Golfer's elbow, medically known as medial epicondylitis, is a very painful medical condition. It is quite similar to tennis elbow (lateral epicondylitis). The only difference is the very location of the pain. Namely, pain in people suffering from golfer's elbow affects the inside of the elbow while it is located outside in case of tennis elbow. Even though the name suggests that the condition predominantly affects golf players, it can also occur in other sport professionals like tennis players or even in individuals that do not participate in sports at all.
Groups of People Affected by Golfer's Elbow
Golfer's elbow develops as a consequence of damage to the muscles and tendons in charge with movement of the wrist and fingers. Such damage is closely associated with repetitive stress. It can also occur during forceful wrist and finger motions.
As for golfers, these players develop the condition if they grip or swing the club incorrectly. Similarly, racket sport players may develop golfer's elbow due to excessive topspin. The injury also occurs if the racket is way too small, heavy or tightly strung.
The condition is additionally reported among baseball and softball players. In such case it results from improper pitching technique. Improper technique is also blamed for the condition affecting people engaged in weight lifting.
Finally, painting, raking, chopping wood, typing and many other activities may be triggers and contributors to golfer's elbow.
Golfer's Elbow Treatment
In order to completely recover, patients are due to start with treatment as soon as possible. A well experienced doctor will diagnose the condition and suggest the most convenient treatment.
The pain subsides once the person puts the game as well as other repetitive activities on hold. With proper rest, damaged elbow will soon heal. Returning to the activities that have led to the injury in the first place only makes matter worse. Additional help is obtained from elastic bandages.
Furthermore, the affected area should be treated with ice. Such treatment consists of application of ice packs for 15-20 minutes several times per day.
Doctors may recommend specific stretching or strengthening exercises. For these one is due to consult a physical therapist.
Most patients feel pain relief after taking some over-the-counter medications. If pain relieving effect does not occur, one may need to undergo treatment with cortisone injections.
After all the symptoms withdraw, one may return to usual activities, but gradually.

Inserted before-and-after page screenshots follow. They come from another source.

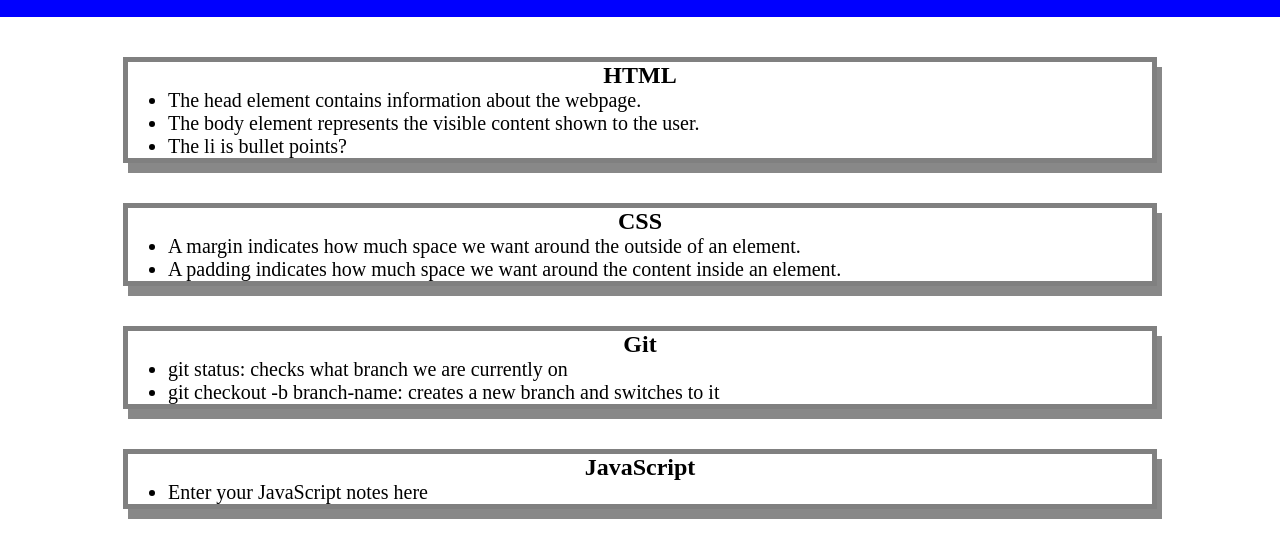
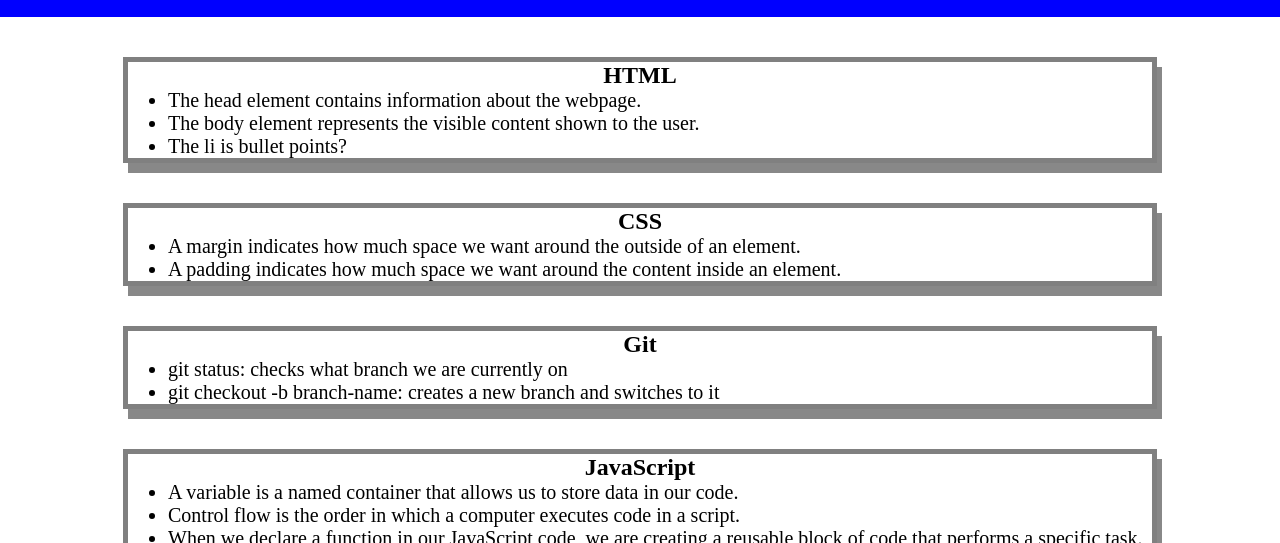
Before and after one commit to bbizzell/prework-study-guide, a plain HTML site: page index.html in a window 1280 px wide. Shown: the part 103-646 px from the top of the page. Drawn offline with Linux system fonts and the light colour scheme.

Commit message:
Update index.html

```diff
--- a/index.html
+++ b/index.html
@@ -48,7 +48,9 @@
 
         <h2>JavaScript</h2>
         <ul>
-          <li>Enter your JavaScript notes here</li>
+             <li>A variable is a named container that allows us to store data in our code.</li>
+             <li>Control flow is the order in which a computer executes code in a script.</li>
+            <li>When we declare a function in our JavaScript code, we are creating a reusable block of code that performs a specific task.</li>
         </ul>
 
       </section>
```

Finally, even though surgery is not so frequently recommended treatment, some patients may eventually need to undergo this invasive treatment. The doctor decides whether the person needs to undergo surgery or his/her symptoms may be brought under control only with conservative treatments.